Roughly a mile from the plant, on land donated by Rolls-Royce, is the under-construction, 60,000-square-foot, $13 million Commonwealth Center for Advanced Manufacturing building. It will house a research center dedicated to forging new paths in manufacturing technologies, surface engineering, and other areas in aerospace shipbuilding, automotive, energy, and transportation industries, with Virginia Tech College of Engineering faculty and graduate students heading those efforts, in conjunction with center partners from the University of Virginia and Virginia State University, along with a number of corporate partners, including Rolls-Royce, of course, and Cannon, Siemens, Sandvik and Newport News Shipbuilding, among others.
Virginia Tech personnel will be based at the facility at least part of the year after it opens, expected in fall 2012, said Leo. Many more will be employed there as well. Work already is underway at the nonprofit consortium in temporary offices near both the Crosspointe facility and the center construction site.
“The Commonwealth Center for Advanced Manufacturing epitomizes the economic gains that can be achieved when technological leaders from industry partner with great universities, all supported by state government,” Benson said. “Our students will see many benefits, including exposure to cutting-edge technologies, enhanced internship opportunities, and opportunities to work with practicing engineers all around the world. I am delighted that President Obama has taken notice of this exemplary partnership, and I hope that our model of collaboration will inspire other industry-university-government partnerships elsewhere in the country.”
“Our business model indicates that after a 10-year period, (the center) itself might employ a total of 50 full-time employees, with an additional 50 to 100 part-time employees,” said Leo in fall 2010, when he was associate dean of research and graduate studies for the College of Engineering. “In addition, we want (the center) to be viewed as a competitive advantage for other companies to locate in Virginia and to locate in the Petersburg area.”
The Commonwealth Center for Aerospace Propulsion Systems, the second collaborative research effort between Virginia Tech, the University of Virginia, and Rolls-Royce, is a more traditional research entity, with faculty, graduate students working on designated projects at their home-base universities. Faculty already are researching power electronics, the effect of sand and dust sucked into jet engines, and jet afterburners, said Leo. A jet propulsion lab has been proposed for Virginia Tech’s Corporate Research Center.
Virginia faced stiff competition as one of eight states vying to land the Rolls-Royce North America plant in 2007. The company was lured to the commonwealth in no small by the combined efforts of the three universities offering the company the benefits of faculty research expertise and the ability to educate a skilled workforce. Rolls-Royce has since forged a strong bond with Virginia Community College System, particularly John Tyler Community College in Prince George, to provide worker training.

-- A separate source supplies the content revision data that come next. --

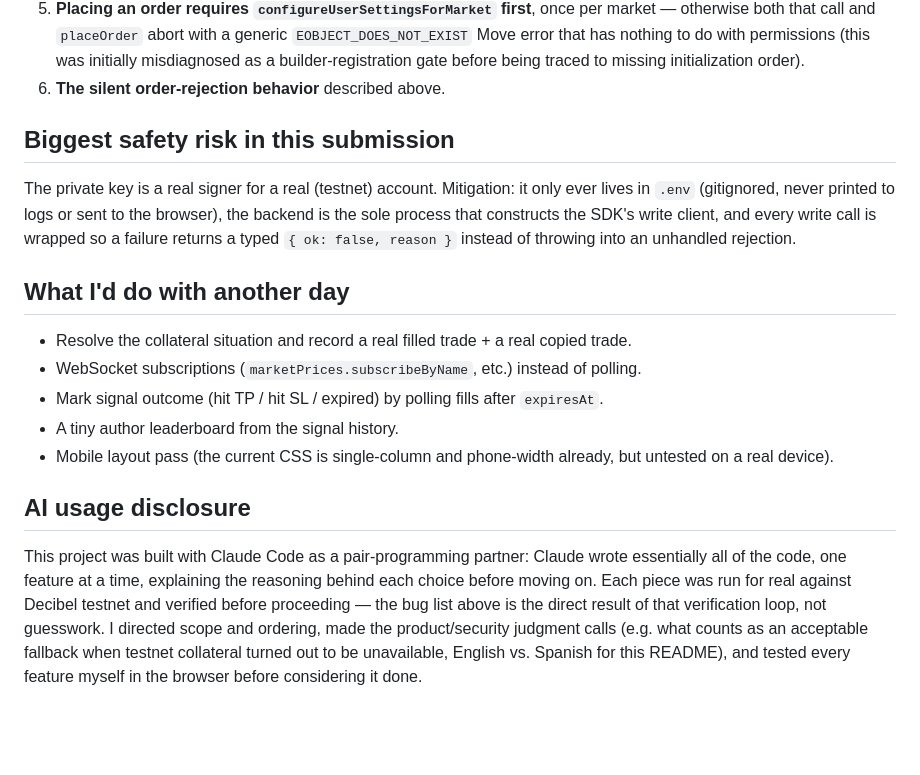
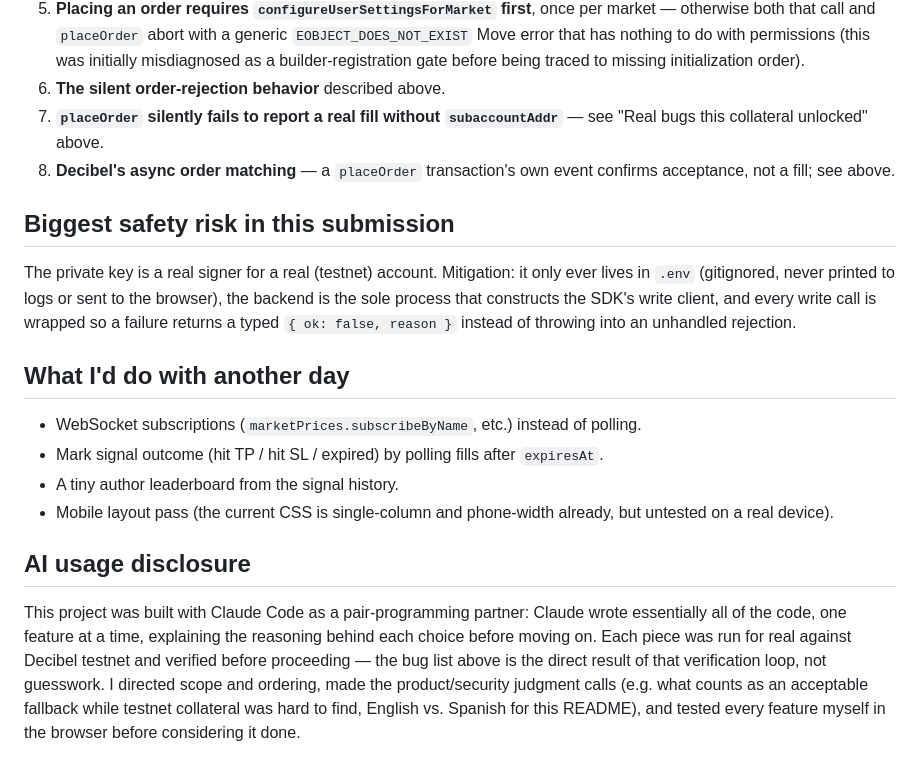
Before and after one commit to JDavidCE2022/decibel-copy-trade-lite, a Markdown page: README.md, the part around one of its changes. Drawn GitHub-style; blank space fills up the shorter version.

```diff
--- a/README.md
+++ b/README.md
@@ -130,6 +138,10 @@ not by reading docs:
    permissions (this was initially misdiagnosed as a builder-registration
    gate before being traced to missing initialization order).
 6. **The silent order-rejection behavior** described above.
+7. **`placeOrder` silently fails to report a real fill without `subaccountAddr`**
+   — see "Real bugs this collateral unlocked" above.
+8. **Decibel's async order matching** — a `placeOrder` transaction's own
+   event confirms acceptance, not a fill; see above.
 
 ## Biggest safety risk in this submission
 
@@ -141,8 +153,6 @@ write client, and every write call is wrapped so a failure returns a typed
 
 ## What I'd do with another day
 
-- Resolve the collateral situation and record a real filled trade + a real
-  copied trade.
 - WebSocket subscriptions (`marketPrices.subscribeByName`, etc.) instead of
   polling.
 - Mark signal outcome (hit TP / hit SL / expired) by polling fills after
@@ -159,6 +169,6 @@ the reasoning behind each choice before moving on. Each piece was run for
 real against Decibel testnet and verified before proceeding — the bug list
 above is the direct result of that verification loop, not guesswork. I
 directed scope and ordering, made the product/security judgment calls (e.g.
-what counts as an acceptable fallback when testnet collateral turned out to
-be unavailable, English vs. Spanish for this README), and tested every
-feature myself in the browser before considering it done.
+what counts as an acceptable fallback while testnet collateral was hard to
+find, English vs. Spanish for this README), and tested every feature myself
+in the browser before considering it done.
```
Also changed, not shown: other parts of README.md (+36 -28 lines).
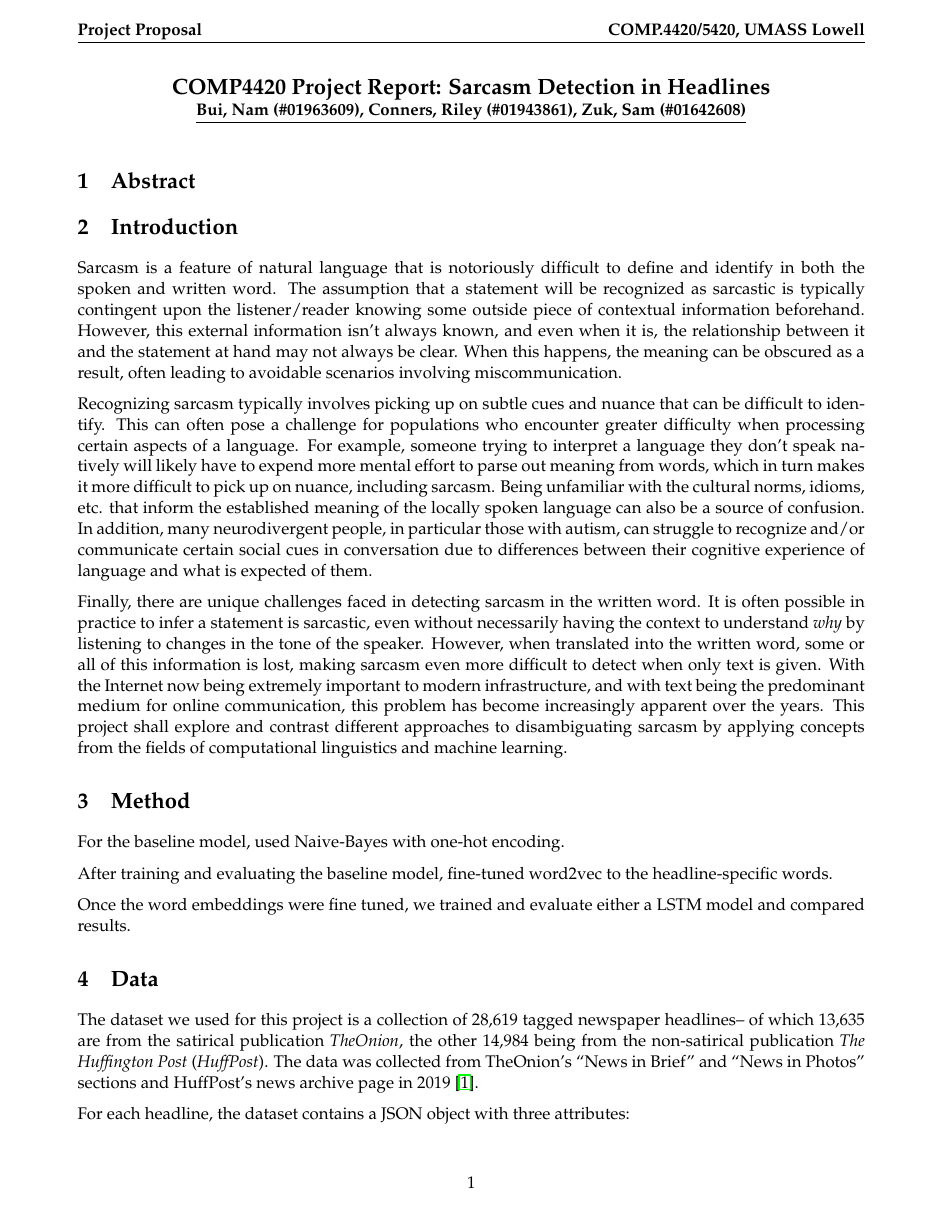
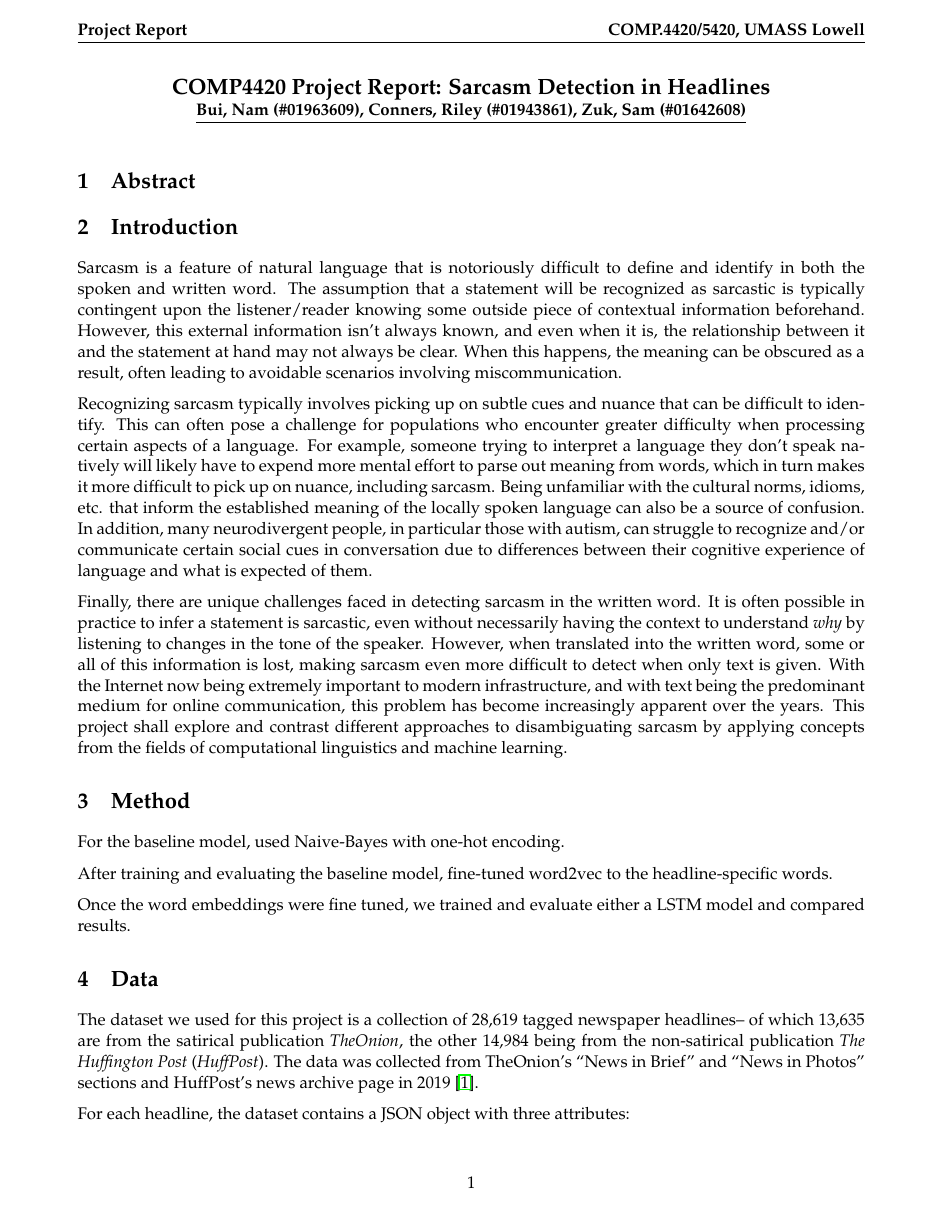
Before and after one commit to tsunami935/nlp-sarcasm-detection, a LaTeX document (Report/Final_Report.tex): page 1 of 2. Compiled offline with pdfLaTeX.

Commit message:
Update Report/Final_Report.tex

```diff
--- a/Report/Final_Report.tex
+++ b/Report/Final_Report.tex
@@ -33,7 +33,7 @@
 
 \newcommand{\email}[1]{\texttt{\href{mailto:#1}{#1}}}
 
-\lhead{\textbf{Project Proposal}}
+\lhead{\textbf{Project Report}}
 \rhead{\textbf{COMP.4420/5420, UMASS Lowell}}
 
 \def\proptitle{COMP4420 Project Report: Sarcasm Detection in Headlines}
```
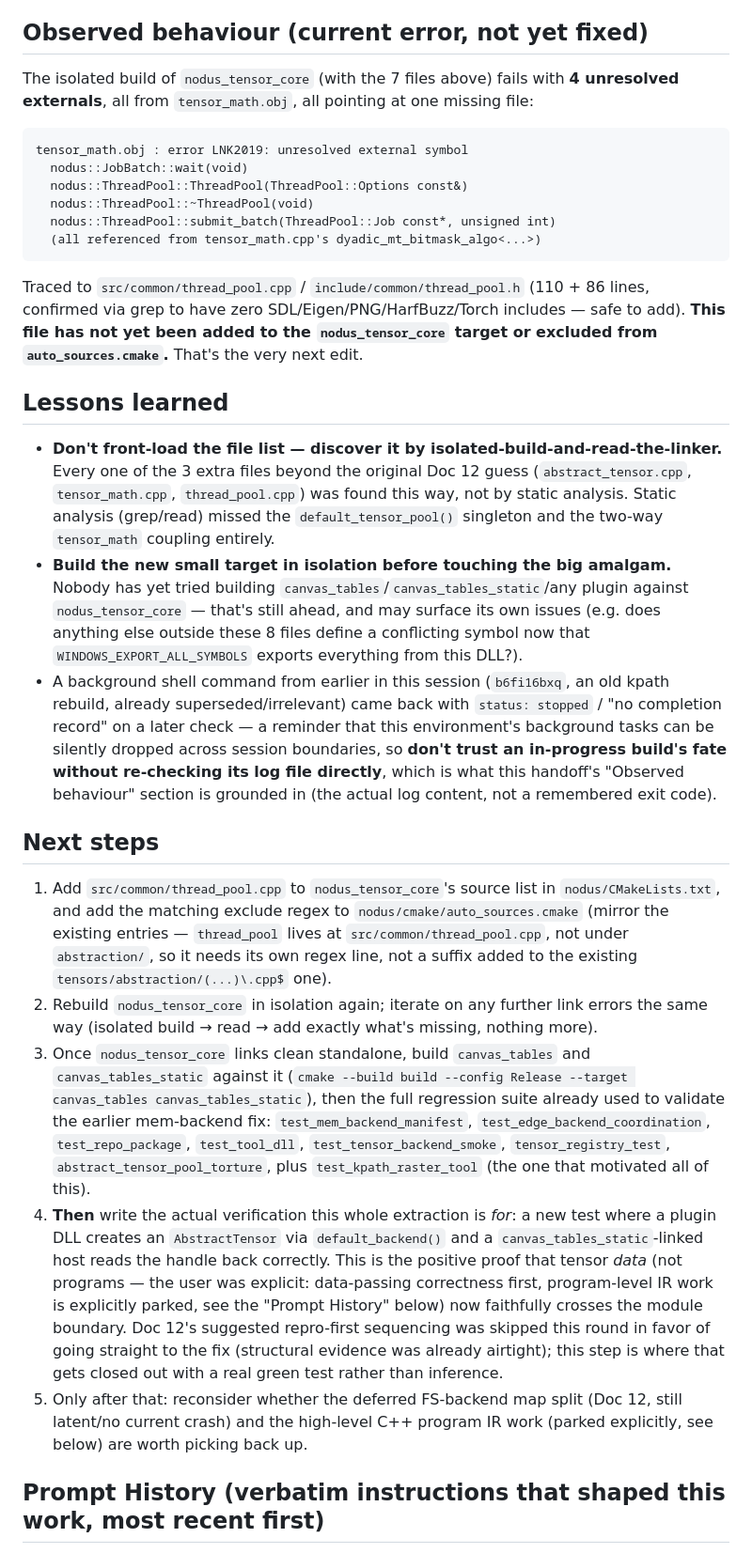
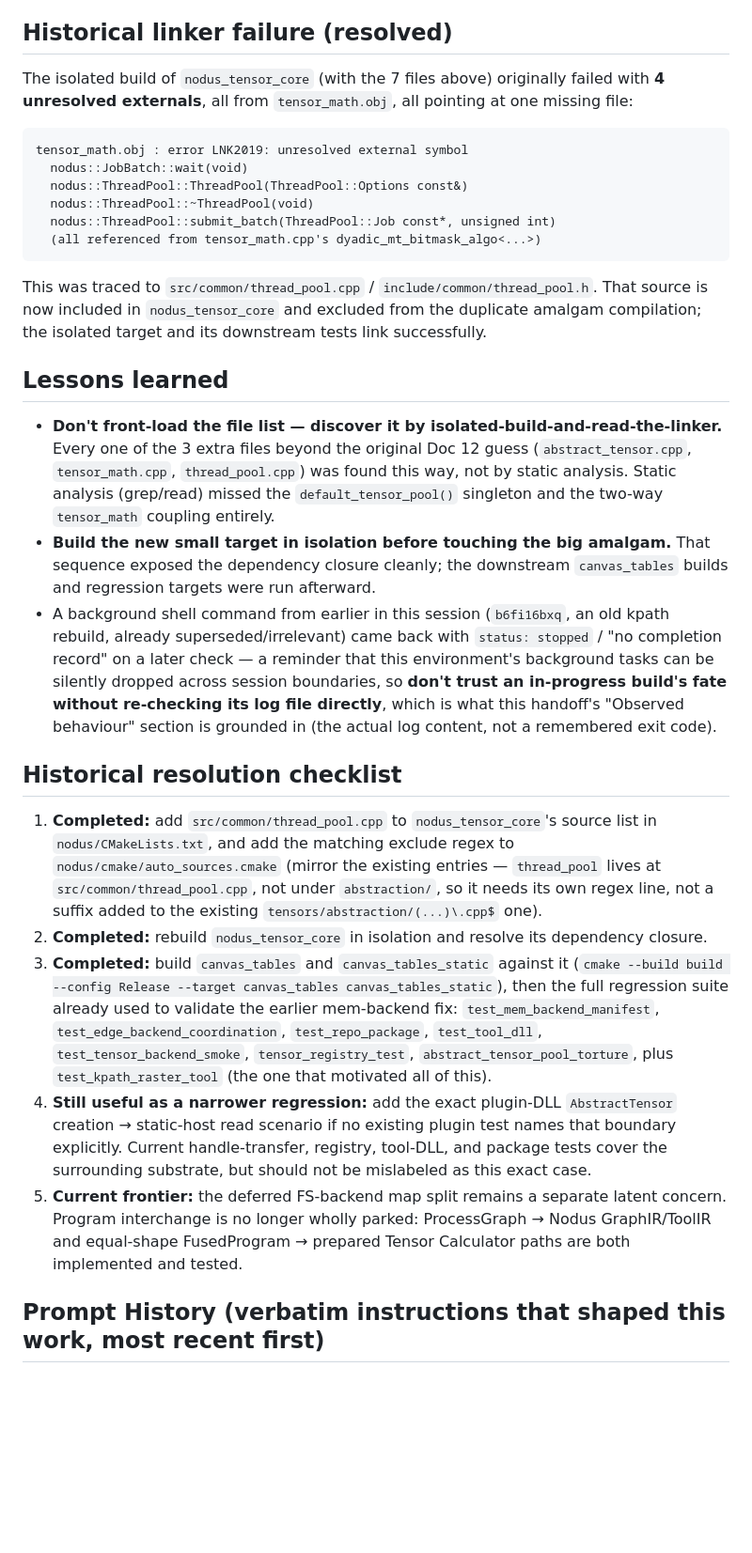
Before and after one commit to sangderenard/nogodsnomasters, a Markdown page: NODUS_TENSOR_CORE_EXTRACTION_HANDOFF.md, the part around one of its changes. Shown at 94% size. GitHub-like rendering; blank space fills up the shorter version.

````diff
--- a/NODUS_TENSOR_CORE_EXTRACTION_HANDOFF.md
+++ b/NODUS_TENSOR_CORE_EXTRACTION_HANDOFF.md
@@ -90,9 +94,10 @@ pattern, etc.) is untouched.
      the backend" picture in the original research docs. Moving it is also a **net build
      time win**: it currently compiles twice, once per amalgam; now once.)
 
-## Observed behaviour (current error, not yet fixed)
+## Historical linker failure (resolved)
 
-The isolated build of `nodus_tensor_core` (with the 7 files above) fails with **4
+The isolated build of `nodus_tensor_core` (with the 7 files above) originally
+failed with **4
 unresolved externals**, all from `tensor_math.obj`, all pointing at one missing file:
 
 ```
@@ -104,10 +109,10 @@ tensor_math.obj : error LNK2019: unresolved external symbol
   (all referenced from tensor_math.cpp's dyadic_mt_bitmask_algo<...>)
 ```
 
-Traced to `src/common/thread_pool.cpp` / `include/common/thread_pool.h` (110 + 86 lines,
-confirmed via grep to have zero SDL/Eigen/PNG/HarfBuzz/Torch includes — safe to add).
-**This file has not yet been added to the `nodus_tensor_core` target or excluded from
-`auto_sources.cmake`.** That's the very next edit.
+This was traced to `src/common/thread_pool.cpp` /
+`include/common/thread_pool.h`. That source is now included in
+`nodus_tensor_core` and excluded from the duplicate amalgam compilation; the
+isolated target and its downstream tests link successfully.
 
 ## Lessons learned
 
@@ -116,11 +121,9 @@ confirmed via grep to have zero SDL/Eigen/PNG/HarfBuzz/Torch includes — safe t
   `tensor_math.cpp`, `thread_pool.cpp`) was found this way, not by static analysis. Static
   analysis (grep/read) missed the `default_tensor_pool()` singleton and the two-way
   `tensor_math` coupling entirely.
-- **Build the new small target in isolation before touching the big amalgam.** Nobody has
-  yet tried building `canvas_tables`/`canvas_tables_static`/any plugin against
-  `nodus_tensor_core` — that's still ahead, and may surface its own issues (e.g. does
-  anything else outside these 8 files define a conflicting symbol now that
-  `WINDOWS_EXPORT_ALL_SYMBOLS` exports everything from this DLL?).
+- **Build the new small target in isolation before touching the big amalgam.**
+  That sequence exposed the dependency closure cleanly; the downstream
+  `canvas_tables` builds and regression targets were run afterward.
 - A background shell command from earlier in this session (`b6fi16bxq`, an old kpath
   rebuild, already superseded/irrelevant) came back with `status: stopped` / "no
   completion record" on a later check — a reminder that this environment's background
@@ -129,34 +132,31 @@ confirmed via grep to have zero SDL/Eigen/PNG/HarfBuzz/Torch includes — safe t
   handoff's "Observed behaviour" section is grounded in (the actual log content, not a
   remembered exit code).
 
-## Next steps
+## Historical resolution checklist
 
-1. Add `src/common/thread_pool.cpp` to `nodus_tensor_core`'s source list in
+1. **Completed:** add `src/common/thread_pool.cpp` to `nodus_tensor_core`'s source list in
    `nodus/CMakeLists.txt`, and add the matching exclude regex to
    `nodus/cmake/auto_sources.cmake` (mirror the existing entries — `thread_pool` lives at
    `src/common/thread_pool.cpp`, not under `abstraction/`, so it needs its own regex line,
    not a suffix added to the existing `tensors/abstraction/(...)\.cpp$` one).
-2. Rebuild `nodus_tensor_core` in isolation again; iterate on any further link errors the
-   same way (isolated build → read → add exactly what's missing, nothing more).
-3. Once `nodus_tensor_core` links clean standalone, build `canvas_tables` and
+2. **Completed:** rebuild `nodus_tensor_core` in isolation and resolve its
+   dependency closure.
+3. **Completed:** build `canvas_tables` and
    `canvas_tables_static` against it (`cmake --build build --config Release --target
    canvas_tables canvas_tables_static`), then the full regression suite already used to
    validate the earlier mem-backend fix: `test_mem_backend_manifest`,
    `test_edge_backend_coordination`, `test_repo_package`, `test_tool_dll`,
    `test_tensor_backend_smoke`, `tensor_registry_test`, `abstract_tensor_pool_torture`,
    plus `test_kpath_raster_tool` (the one that motivated all of this).
-4. **Then** write the actual verification this whole extraction is *for*: a new test where
-   a plugin DLL creates an `AbstractTensor` via `default_backend()` and a
-   `canvas_tables_static`-linked host reads the handle back correctly. This is the
-   positive proof that tensor *data* (not programs — the user was explicit: data-passing
-   correctness first, program-level IR work is explicitly parked, see the "Prompt History"
-   below) now faithfully crosses the module boundary. Doc 12's suggested repro-first
-   sequencing was skipped this round in favor of going straight to the fix (structural
-   evidence was already airtight); this step is where that gets closed out with a real
-   green test rather than inference.
-5. Only after that: reconsider whether the deferred FS-backend map split (Doc 12, still
-   latent/no current crash) and the high-level C++ program IR work (parked explicitly,
-   see below) are worth picking back up.
+4. **Still useful as a narrower regression:** add the exact plugin-DLL
+   `AbstractTensor` creation → static-host read scenario if no existing plugin
+   test names that boundary explicitly. Current handle-transfer, registry,
+   tool-DLL, and package tests cover the surrounding substrate, but should not
+   be mislabeled as this exact case.
+5. **Current frontier:** the deferred FS-backend map split remains a separate
+   latent concern. Program interchange is no longer wholly parked:
+   ProcessGraph → Nodus GraphIR/ToolIR and equal-shape FusedProgram → prepared
+   Tensor Calculator paths are both implemented and tested.
 
 ## Prompt History (verbatim instructions that shaped this work, most recent first)
 
````
Also changed, not shown: other parts of NODUS_TENSOR_CORE_EXTRACTION_HANDOFF.md (+9 -5 lines), AGENTS.md (+7 -6 lines), README.md (+6 -5 lines).
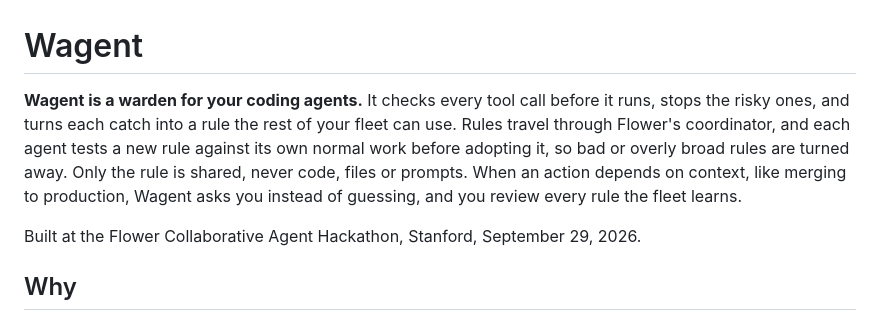
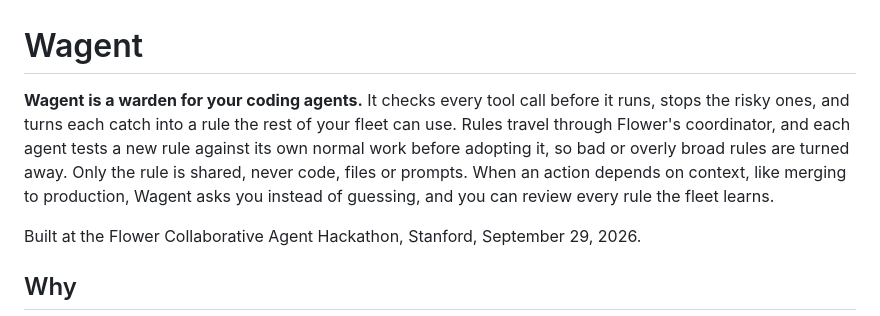
Before and after one commit to irangareddy/agent-warden, a Markdown page: README.md, the part around the change. Drawn GitHub-style.

Commit message:
Copy: review is optional
Co-Authored-By: Claude Opus 5.5 <noreply@anthropic.com>

```diff
--- a/README.md
+++ b/README.md
@@ -1,6 +1,6 @@
 # Wagent
 
-**Wagent is a warden for your coding agents.** It checks every tool call before it runs, stops the risky ones, and turns each catch into a rule the rest of your fleet can use. Rules travel through Flower's coordinator, and each agent tests a new rule against its own normal work before adopting it, so bad or overly broad rules are turned away. Only the rule is shared, never code, files or prompts. When an action depends on context, like merging to production, Wagent asks you instead of guessing, and you review every rule the fleet learns.
+**Wagent is a warden for your coding agents.** It checks every tool call before it runs, stops the risky ones, and turns each catch into a rule the rest of your fleet can use. Rules travel through Flower's coordinator, and each agent tests a new rule against its own normal work before adopting it, so bad or overly broad rules are turned away. Only the rule is shared, never code, files or prompts. When an action depends on context, like merging to production, Wagent asks you instead of guessing, and you can review every rule the fleet learns.
 
 Built at the Flower Collaborative Agent Hackathon, Stanford, September 29, 2026.
 
```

The past week has been big for Rolls-Royce and Virginia. On March 6, Gov. Bob McDonnell’s office announced the company was considering a new 90,000-square-foot, advanced manufacturing facility at the Crosspointe location. The new factory would be an advanced blade manufacturing capability involving high-precision turbine blades for some of the world's most sophisticated aircraft engines built by the company.
Denise Young of Virginia Tech’s University Relations contributed to this story.